The Ecuadorian Armed Forces seized more than 8 tons of cocaine and arrested 12 criminals in just five days, Ecuadorian daily Primicias reported. “This is part of the joint efforts that Ecuador is carrying out with the U.S. Drug Enforcement Administration [DEA] and the U.S. Coast Guard,” the daily added about the September 11-15 operations.
Authorities reported that this was the third drug seizure that same week in Manabí, which is considered a strategic point for the stockpiling and subsequent movement of large quantities of cocaine to the United States and Central America. In recent years, the region has seen important blows to criminal activities, with the support of U.S. authorities.
“After the pandemic, Ecuador not only became a transit point, but also a warehouse for drugs coming from Colombia and Peru,” Pedro Yaranga, a Peruvian strategic security and drug trafficking expert, told Diálogo on October 13. “From Ecuador, the drugs are sent to Mexico and mostly to Europe and the United States, using various routes.”
“We are strengthening efforts to eliminate the threat generated from the large resources coming from drug trafficking,” the Ecuadorian Navy told Primicias. “These feed transnational criminal organizations and organized criminal groups.”
On September 21, in a simultaneous operation carried out in Manta, Portoviejo, Montecristi, and Bahía de Caráquez, in Manabí province, the Ecuadorian National Police’s National Transnational Crime Investigation Unit dismantled a criminal gang dedicated to large-scale cocaine trafficking from Ecuador to Central America, with the United States as the final destination, the Ecuadorian National Police said. During the interdiction, authorities seized 5 tons of cocaine, 10 vehicles, nine firearms, and different rounds of ammunition.
The operation, dubbed Gran Jericho 34, involved agents from special units of the Ecuadorian Police and was the result of a great deal of intelligence work with the support of the U.S. Embassy in Ecuador, Ecuadorian daily El Universo reported.
Ecuador’s diverse transnational criminal landscape is dominated by insurgent groups, Colombian criminals, and Mexican cartels. These gangs are strengthening their connections with international criminal organizations, serving as middlemen in Ecuador’s ports with destinations that includeEurope, the United States, and even Australia, Insight Crime, an organization dedicated to the study of organized crime in Latin America, indicated.
“Some of the organized crime that was in Colombia moved to Ecuador to store drugs,” Yaranga said. “They operate quietly and with specific tasks to ensure transshipment and commercialization.”
The involvement of the United States and the success of the operations in the Ecuadorian investigations is no coincidence.
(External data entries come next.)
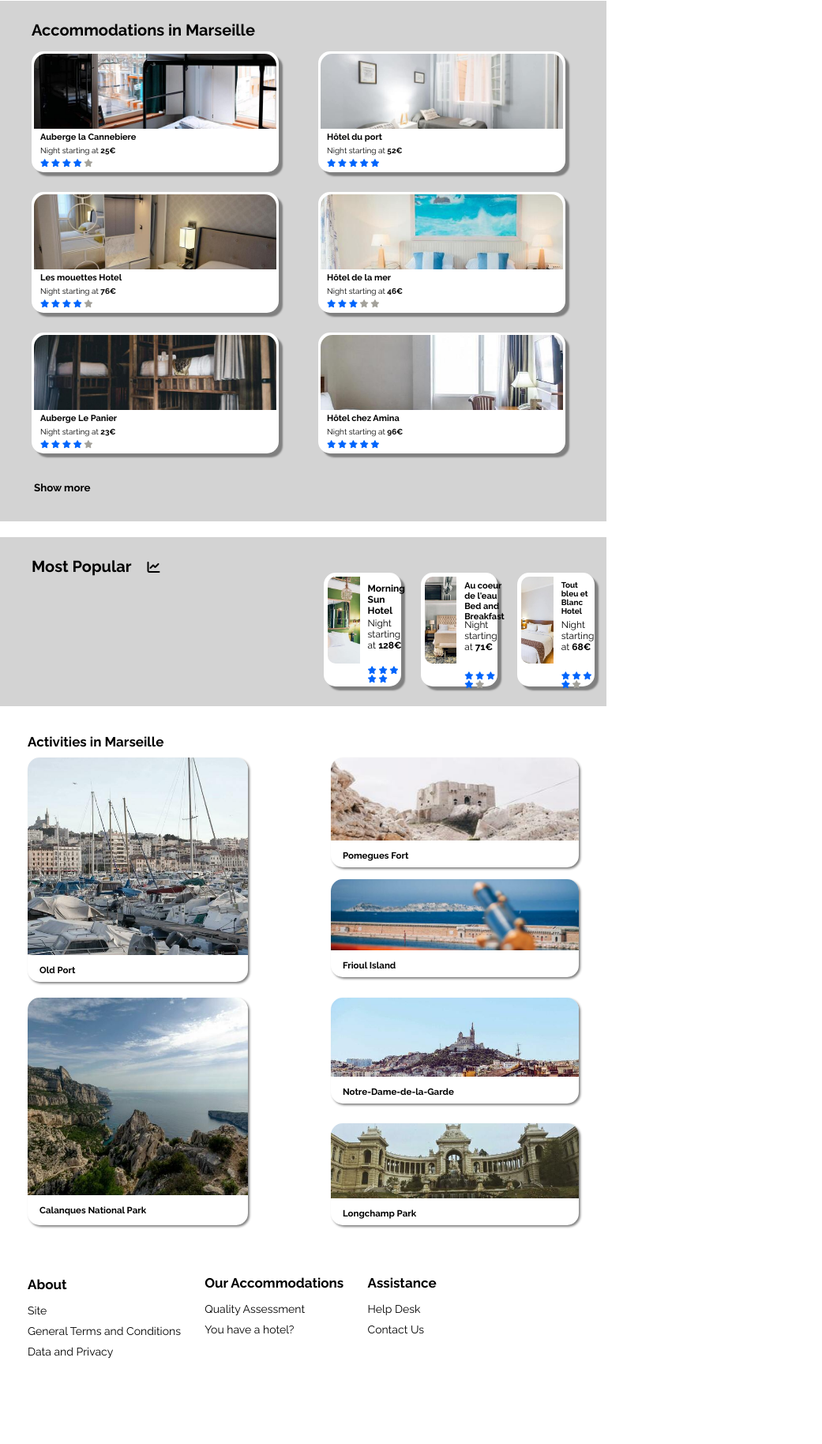
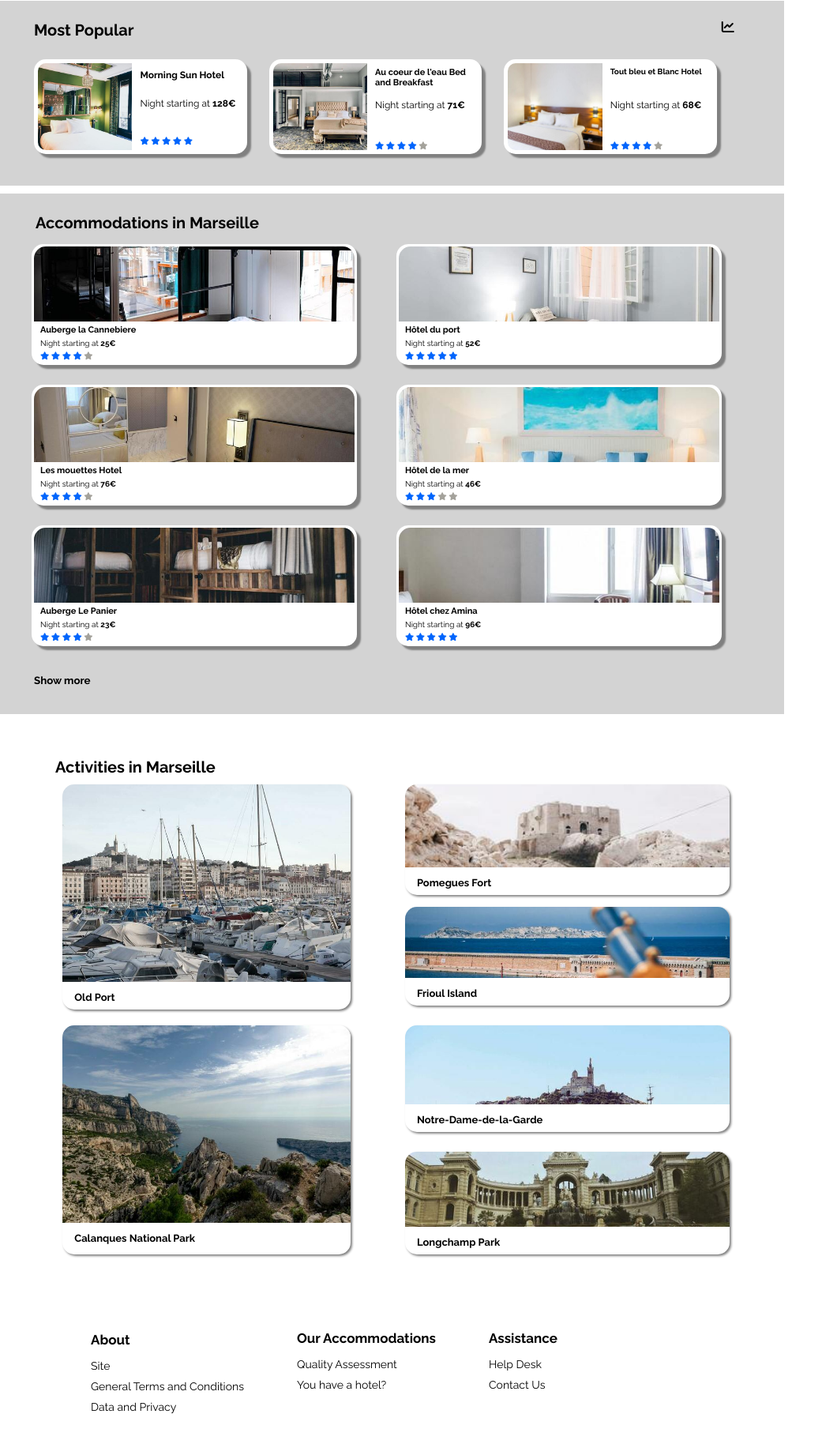
Before and after one commit to HMdoubleS/Project-2-, a plain HTML site: page index.html in a window 768 px wide. Shown: the part 366-2194 px from the top of the page at 79% size, 1041 px wide, since content can reach past the window. Before the commit the page ends 2115 px from the top, so only its background shows below. Drawn offline with Linux system fonts and the light colour scheme.

Commit message:
tablet view

```diff
--- a/css/media.style.css
+++ b/css/media.style.css
@@ -17,9 +17,14 @@ nav {
 nav a {
     justify-content: space-around;
 }
+
 .nav-link {
     padding-top: 30px;
     margin-left: 15px;
+}
+
+.logo {
+    margin-left: 5px;
 }
 
 .nav link:nth-child(1) {
@@ -149,6 +154,7 @@ nav a {
     margin-right: 10px;
     margin-left: 10px;
 }
+
 #accom-card-1 {
     margin-left: 5px;
 }
@@ -157,6 +163,7 @@ nav a {
 #accom-card-6 {
     margin-right: 0px;
 }
+
 .card-text-wrap h3 {
     font-size: 15px;
 }
@@ -167,7 +174,7 @@ nav a {
 
 .show-more {
     background-color: white;
-    margin-right: 70%;
+    margin-right: 65%;
     font-size: 15px;
 }
 
@@ -194,7 +201,7 @@ nav a {
     margin: 0 10px 10px 0;
     background-color: white;
     justify-content: space-between;
-    width: 94%;
+    width: 95%;
 }
 
 .activ a {
--- a/css/style.css
+++ b/css/style.css
@@ -9,6 +9,7 @@
 
 body {
   max-width: 1440px;
+  min-width: 993px;
   margin: auto;
 }
 
@@ -29,7 +30,7 @@ header nav {
   min-height: 10px;
   max-height: 50px;
   margin-top: 20px;
-  margin-left: 10px;
+  margin-left: 5px;
 }
 
 header a {
--- a/css/tablet.style.css
+++ b/css/tablet.style.css
@@ -16,19 +16,22 @@
 
     /*-- ACCOMMODATIONS--*/
     .accom-pop {
-        display: flex;
-        flex-direction: row-reverse;
+        /* display: flex; */
+        justify-content: unset;
+        flex-direction: row;
+        flex-wrap: wrap-reverse;
     }
 
     .accom {
         width: 100%;
         margin-left: 0;
         margin-bottom: 20px;
+        margin-top: 10px;
         border-radius: unset;
-        padding-right: 25px;
+        padding-right: 20px;
     }
     .accom h2 {
-        margin-left: 25px;
+        margin-left: 30px;
         font-size: 20px;
     }
 
@@ -79,42 +82,38 @@
 
     /*-- POPULAR--*/
     .pop-wrap {
-        display: flex;
+        display: unset;
         flex-direction: row;
         margin: 0;
         border-radius: unset;
         width: 100%;
     }
 
-    .pop-heading {
-        display: inline-block;
+    .pop-card-wrap {
+        display: flex;
+        flex-direction: row;
         width: 100%;
+        margin-left: 20px;
+        padding-bottom: 15px;
     }
 
     .pop-heading h2 {
-        /* display: unset; */
+        display: unset;
         font-size: 20px;
-        margin-left: 25px;
-
+        margin-left: 28px;
+        justify-content: unset;
     }
 
     .pop-card {
         display: flex;
-        justify-content: space-between;
-        margin-top: 20px;
-        width: 25%;
-        margin-left: 25px;
+        margin-right: 20px;
+        width: 28%;
     }
 
     .pop-heading i {
-        margin-right: 45%;
+        display: unset;
+        margin-right: 5%;
         margin-left: 16px;
-    }
-
-    .pop-card a {
-        display: unset;
-        text-decoration: none;
-        color: black;
     }
 
     .text-wrap-pop h3 {
@@ -144,15 +143,26 @@
     }
 
     /*-- ACTIVITIES--*/
+    .activ-title {
+        font-size: 20px;
+        padding-left: 35px;
+    }
+
     .activ-title-card {
-        font-size: 11.5px;
+        font-size: 13px;
     }
 
     .activ-card {
          width: 40%;
     }
 
+    .activ-card-wrap {
+        padding-left: 10px;
+        justify-content: space-around;
+    }
+
     .activ-wrap-stack {
+        /* padding-left: 10px; */
         width: 45%;
     }
 
@@ -167,4 +177,22 @@
         object-position: unset;
         height: 90px;
     }
+
+    /*-- FOOTER--*/
+    footer {
+        margin: 48px;
+        justify-content: space-evenly;
+    }
+
+    #footer-1 {
+        margin-right: 20px;
+    }
+
+    #footer-2 {
+        margin-right: 20px;
+    }
+
+    #footer-3 {
+        margin-right: 29%;
+    }
 }
--- a/index.html
+++ b/index.html
@@ -57,7 +57,8 @@
 
           <section id="accom" class="accom">
             <h2>Accommodations in Marseille</h2>
-          <div class="accom-card-wrap">
+
+            <div class="accom-card-wrap">
 
             <section class="accom-card" id="accom-card-1">
               <a href="#"><img src="images/hebergements/4_small/auberge-la-cannebiere.jpg" alt="Auberge la Cannebiere"/></a>
@@ -167,6 +168,7 @@
               <i class="fas fa-chart-line"></i>
             </div>
 
+            <div class="pop-card-wrap">
             <section class="pop-card">
               <a href="#"></a>
               <img class="pop-image" src="images/hebergements/4_small/Morning-Sun-Hotel.jpg" alt="Morning Sun Hotel"/>
@@ -184,7 +186,7 @@
               </div>
             </section>
 
-            <section class="pop-card">
+            <section class="pop-card" id="pop-card-3">
               <a href="#"></a>
               <img class="pop-image" src="images/hebergements/4_small/Au-coeur-de-l'eau-Bed-and-Breakfast.jpg" alt="Au coeur de l'eau Bed and Breakfast"/>
 
@@ -219,7 +221,7 @@
               </div>
             </section>
 
-
+          </div>
           </section>
         </div>
 
```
Both nations signed an agreement in Washington to strengthen security cooperation against illicit transnational maritime activities, the Ecuadorian Foreign Ministry reported on September 28. Through the agreement, the Ecuadorian Navy and the U.S. Coast Guard can conduct combined maritime operations against drug trafficking; organized crime; migrant smuggling; and illegal, unreported, and unregulated fishing.
“The agreement reaffirms our governments’ commitment to fight one of the common enemies of humanity: transnational organized crime,” said Ecuador’s Foreign Minister Gustavo Manrique, at the signing of the agreement. “This agreement strengthens the bilateral fight against these nefarious activities and will serve to dismantle corruption schemes, money laundering, and other related crimes.”
In addition, a formal partnership has been in place since August for cooperation in strengthening the capability of law enforcement and the judicial sector to combat transnational organized crime and reinforce the security of citizens and communities in Ecuador. This agreement includes training and equipping judicial officials, the U.S. Embassy in Ecuador said.
“Now more than ever, the United States stands with Ecuador in the fight against organized crime and we are committed to our partnership in the security, justice, and rule of law sectors,” said U.S. Ambassador to Ecuador Michael Fitzpatrick. “We stand united today, tomorrow, and for as long as it takes, to mitigate the urgent threats facing our countries and peoples.”
“The DEA is going to provide Ecuador with logistics and technological capabilities and training for the Armed Forces and the National Police, which can yield excellent results in the medium term,” Yaranga added. “Today Ecuador needs radar technology, satellite systems, and continuous surveillance, especially of high-tonnage ships, to locate and control suspicious cargo. The United States provides all that help and more.”